## What to do
All entries must be repeated exactly; do not include the pictures.

....................

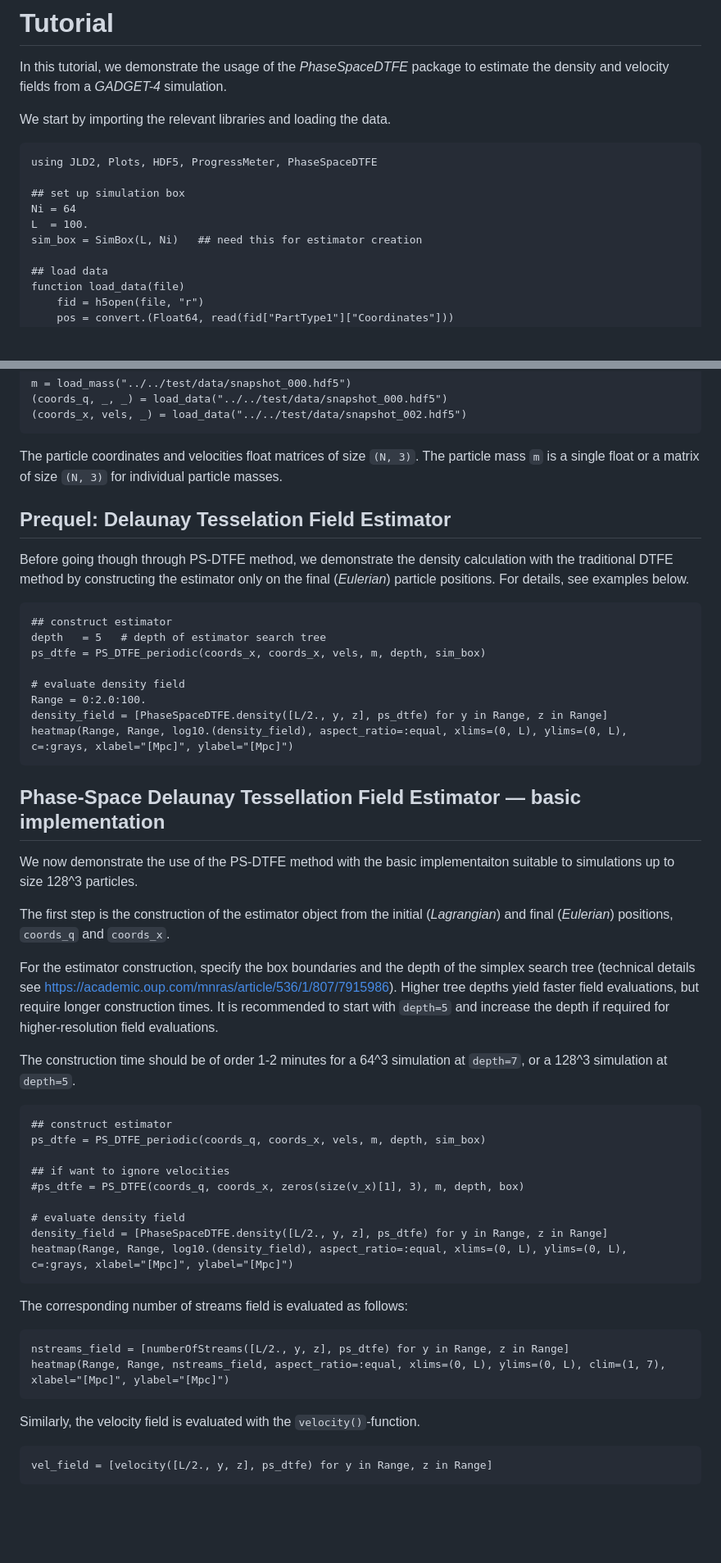
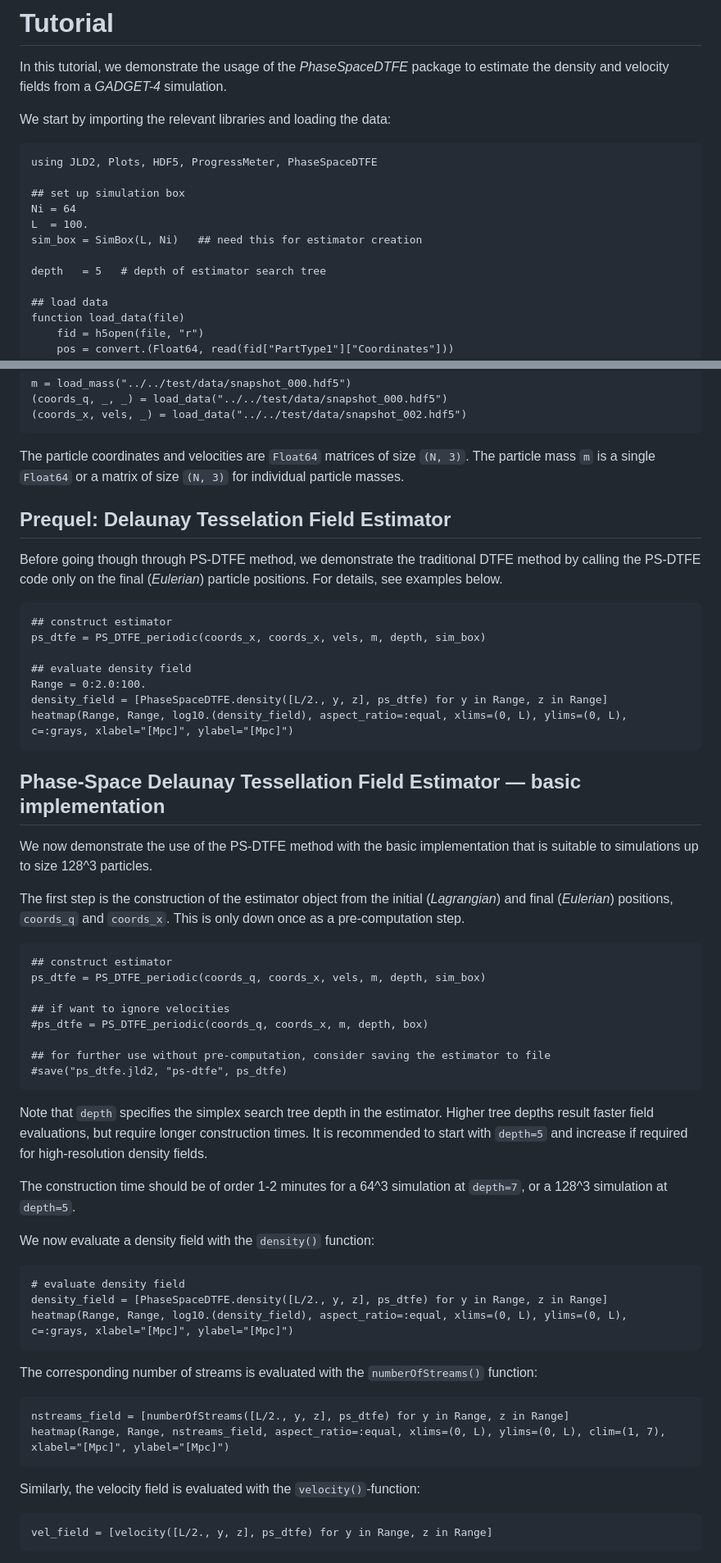
Before and after one commit to jfeldbrugge/PhaseSpaceDTFE.jl, a Markdown page: docs/src/tutorial.md, 2 parts joined by grey strips. Shown at 82% size. GitHub-like rendering; blank space fills up the shorter version.

Commit message:
Update tutorial comments

````diff
--- a/docs/src/tutorial.md
+++ b/docs/src/tutorial.md
@@ -6,7 +6,7 @@ CurrentModule = PhaseSpaceDTFE
 
 In this tutorial, we demonstrate the usage of the *PhaseSpaceDTFE* package to estimate the density and velocity fields from a *GADGET-4* simulation.
 
-We start by importing the relevant libraries and loading the data.
+We start by importing the relevant libraries and loading the data:
 
 ```@example tutorial1
 using JLD2, Plots, HDF5, ProgressMeter, PhaseSpaceDTFE
@@ -15,6 +15,8 @@ using JLD2, Plots, HDF5, ProgressMeter, PhaseSpaceDTFE
 Ni = 64
 L  = 100.
 sim_box = SimBox(L, Ni)   ## need this for estimator creation
+
+depth   = 5   # depth of estimator search tree
 
 ## load data
 function load_data(file)
@@ -39,18 +41,17 @@ m = load_mass("../../test/data/snapshot_000.hdf5")
 (coords_x, vels, _) = load_data("../../test/data/snapshot_002.hdf5")
 ```
 
-The particle coordinates and velocities float matrices of size `(N, 3)`. The particle mass `m` is a single float or a matrix of size `(N, 3)` for individual particle masses.
+The particle coordinates and velocities are `Float64` matrices of size `(N, 3)`. The particle mass `m` is a single `Float64` or a matrix of size `(N, 3)` for individual particle masses.
 
 ## Prequel: Delaunay Tesselation Field Estimator
 
-Before going though through PS-DTFE method, we demonstrate the density calculation with the traditional DTFE method by constructing the estimator only on the final (*Eulerian*) particle positions. For details, see examples below.
+Before going though through PS-DTFE method, we demonstrate the traditional DTFE method by calling the PS-DTFE code only on the final (*Eulerian*) particle positions. For details, see examples below.
 
 ```@example tutorial1
 ## construct estimator
-depth   = 5   # depth of estimator search tree
 ps_dtfe = PS_DTFE_periodic(coords_x, coords_x, vels, m, depth, sim_box)
 
-# evaluate density field
+## evaluate density field
 Range = 0:2.0:100.
 density_field = [PhaseSpaceDTFE.density([L/2., y, z], ps_dtfe) for y in Range, z in Range]
 heatmap(Range, Range, log10.(density_field), aspect_ratio=:equal, xlims=(0, L), ylims=(0, L), c=:grays, xlabel="[Mpc]", ylabel="[Mpc]")
@@ -59,35 +60,41 @@ heatmap(Range, Range, log10.(density_field), aspect_ratio=:equal, xlims=(0, L),
 
 ## Phase-Space Delaunay Tessellation Field Estimator — basic implementation
 
-We now demonstrate the use of the PS-DTFE method with the basic implementaiton suitable to simulations up to size 128^3 particles.
+We now demonstrate the use of the PS-DTFE method with the basic implementation that is suitable to simulations up to size 128^3 particles.
 
-The first step is the construction of the estimator object from the initial (*Lagrangian*) and final (*Eulerian*) positions, `coords_q` and `coords_x`.
-
-For the estimator construction, specify the box boundaries and the depth of the simplex search tree (technical details see https://academic.oup.com/mnras/article/536/1/807/7915986). Higher tree depths yield faster field evaluations, but require longer construction times. It is recommended to start with `depth=5` and increase the depth if required for higher-resolution field evaluations.
-
-The construction time should be of order 1-2 minutes for a 64^3 simulation at `depth=7`, or a 128^3 simulation at `depth=5`.
-
+The first step is the construction of the estimator object from the initial (*Lagrangian*) and final (*Eulerian*) positions, `coords_q` and `coords_x`. This is only down once as a pre-computation step.
 
 ```@example tutorial1
 ## construct estimator
 ps_dtfe = PS_DTFE_periodic(coords_q, coords_x, vels, m, depth, sim_box)
 
 ## if want to ignore velocities
-#ps_dtfe = PS_DTFE(coords_q, coords_x, zeros(size(v_x)[1], 3), m, depth, box)
+#ps_dtfe = PS_DTFE_periodic(coords_q, coords_x, m, depth, box)
 
+## for further use without pre-computation, consider saving the estimator to file
+#save("ps_dtfe.jld2, "ps-dtfe", ps_dtfe)
+```
+
+Note that `depth` specifies the simplex search tree depth in the estimator. Higher tree depths result faster field evaluations, but require longer construction times. It is recommended to start with `depth=5` and increase if required for high-resolution density fields.
+
+The construction time should be of order 1-2 minutes for a 64^3 simulation at `depth=7`, or a 128^3 simulation at `depth=5`.
+
+We now evaluate a density field with the `density()` function:
+
+```@example tutorial1
 # evaluate density field
 density_field = [PhaseSpaceDTFE.density([L/2., y, z], ps_dtfe) for y in Range, z in Range]
 heatmap(Range, Range, log10.(density_field), aspect_ratio=:equal, xlims=(0, L), ylims=(0, L), c=:grays, xlabel="[Mpc]", ylabel="[Mpc]")
 ```
 
-The corresponding number of streams field is evaluated as follows:
+The corresponding number of streams is evaluated with the `numberOfStreams()` function:
 
 ```@example tutorial1
 nstreams_field = [numberOfStreams([L/2., y, z], ps_dtfe) for y in Range, z in Range]
 heatmap(Range, Range, nstreams_field, aspect_ratio=:equal, xlims=(0, L), ylims=(0, L), clim=(1, 7), xlabel="[Mpc]", ylabel="[Mpc]")
 ```
 
-Similarly, the velocity field is evaluated with the `velocity()`-function.
+Similarly, the velocity field is evaluated with the `velocity()`-function:
 
 ```@example tutorial1
 vel_field = [velocity([L/2., y, z], ps_dtfe) for y in Range, z in Range]
````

....................

## Expected answer
Before and after one commit to jfeldbrugge/PhaseSpaceDTFE.jl, a Markdown page: docs/src/tutorial.md, 2 parts joined by grey strips. Shown at 82% size. GitHub-like rendering; blank space fills up the shorter version.

Commit message:
Update tutorial comments

````diff
--- a/docs/src/tutorial.md
+++ b/docs/src/tutorial.md
@@ -6,7 +6,7 @@ CurrentModule = PhaseSpaceDTFE
 
 In this tutorial, we demonstrate the usage of the *PhaseSpaceDTFE* package to estimate the density and velocity fields from a *GADGET-4* simulation.
 
-We start by importing the relevant libraries and loading the data.
+We start by importing the relevant libraries and loading the data:
 
 ```@example tutorial1
 using JLD2, Plots, HDF5, ProgressMeter, PhaseSpaceDTFE
@@ -15,6 +15,8 @@ using JLD2, Plots, HDF5, ProgressMeter, PhaseSpaceDTFE
 Ni = 64
 L  = 100.
 sim_box = SimBox(L, Ni)   ## need this for estimator creation
+
+depth   = 5   # depth of estimator search tree
 
 ## load data
 function load_data(file)
@@ -39,18 +41,17 @@ m = load_mass("../../test/data/snapshot_000.hdf5")
 (coords_x, vels, _) = load_data("../../test/data/snapshot_002.hdf5")
 ```
 
-The particle coordinates and velocities float matrices of size `(N, 3)`. The particle mass `m` is a single float or a matrix of size `(N, 3)` for individual particle masses.
+The particle coordinates and velocities are `Float64` matrices of size `(N, 3)`. The particle mass `m` is a single `Float64` or a matrix of size `(N, 3)` for individual particle masses.
 
 ## Prequel: Delaunay Tesselation Field Estimator
 
-Before going though through PS-DTFE method, we demonstrate the density calculation with the traditional DTFE method by constructing the estimator only on the final (*Eulerian*) particle positions. For details, see examples below.
+Before going though through PS-DTFE method, we demonstrate the traditional DTFE method by calling the PS-DTFE code only on the final (*Eulerian*) particle positions. For details, see examples below.
 
 ```@example tutorial1
 ## construct estimator
-depth   = 5   # depth of estimator search tree
 ps_dtfe = PS_DTFE_periodic(coords_x, coords_x, vels, m, depth, sim_box)
 
-# evaluate density field
+## evaluate density field
 Range = 0:2.0:100.
 density_field = [PhaseSpaceDTFE.density([L/2., y, z], ps_dtfe) for y in Range, z in Range]
 heatmap(Range, Range, log10.(density_field), aspect_ratio=:equal, xlims=(0, L), ylims=(0, L), c=:grays, xlabel="[Mpc]", ylabel="[Mpc]")
@@ -59,35 +60,41 @@ heatmap(Range, Range, log10.(density_field), aspect_ratio=:equal, xlims=(0, L),
 
 ## Phase-Space Delaunay Tessellation Field Estimator — basic implementation
 
-We now demonstrate the use of the PS-DTFE method with the basic implementaiton suitable to simulations up to size 128^3 particles.
+We now demonstrate the use of the PS-DTFE method with the basic implementation that is suitable to simulations up to size 128^3 particles.
 
-The first step is the construction of the estimator object from the initial (*Lagrangian*) and final (*Eulerian*) positions, `coords_q` and `coords_x`.
-
-For the estimator construction, specify the box boundaries and the depth of the simplex search tree (technical details see https://academic.oup.com/mnras/article/536/1/807/7915986). Higher tree depths yield faster field evaluations, but require longer construction times. It is recommended to start with `depth=5` and increase the depth if required for higher-resolution field evaluations.
-
-The construction time should be of order 1-2 minutes for a 64^3 simulation at `depth=7`, or a 128^3 simulation at `depth=5`.
-
+The first step is the construction of the estimator object from the initial (*Lagrangian*) and final (*Eulerian*) positions, `coords_q` and `coords_x`. This is only down once as a pre-computation step.
 
 ```@example tutorial1
 ## construct estimator
 ps_dtfe = PS_DTFE_periodic(coords_q, coords_x, vels, m, depth, sim_box)
 
 ## if want to ignore velocities
-#ps_dtfe = PS_DTFE(coords_q, coords_x, zeros(size(v_x)[1], 3), m, depth, box)
+#ps_dtfe = PS_DTFE_periodic(coords_q, coords_x, m, depth, box)
 
+## for further use without pre-computation, consider saving the estimator to file
+#save("ps_dtfe.jld2, "ps-dtfe", ps_dtfe)
+```
+
+Note that `depth` specifies the simplex search tree depth in the estimator. Higher tree depths result faster field evaluations, but require longer construction times. It is recommended to start with `depth=5` and increase if required for high-resolution density fields.
+
+The construction time should be of order 1-2 minutes for a 64^3 simulation at `depth=7`, or a 128^3 simulation at `depth=5`.
+
+We now evaluate a density field with the `density()` function:
+
+```@example tutorial1
 # evaluate density field
 density_field = [PhaseSpaceDTFE.density([L/2., y, z], ps_dtfe) for y in Range, z in Range]
 heatmap(Range, Range, log10.(density_field), aspect_ratio=:equal, xlims=(0, L), ylims=(0, L), c=:grays, xlabel="[Mpc]", ylabel="[Mpc]")
 ```
 
-The corresponding number of streams field is evaluated as follows:
+The corresponding number of streams is evaluated with the `numberOfStreams()` function:
 
 ```@example tutorial1
 nstreams_field = [numberOfStreams([L/2., y, z], ps_dtfe) for y in Range, z in Range]
 heatmap(Range, Range, nstreams_field, aspect_ratio=:equal, xlims=(0, L), ylims=(0, L), clim=(1, 7), xlabel="[Mpc]", ylabel="[Mpc]")
 ```
 
-Similarly, the velocity field is evaluated with the `velocity()`-function.
+Similarly, the velocity field is evaluated with the `velocity()`-function:
 
 ```@example tutorial1
 vel_field = [velocity([L/2., y, z], ps_dtfe) for y in Range, z in Range]
````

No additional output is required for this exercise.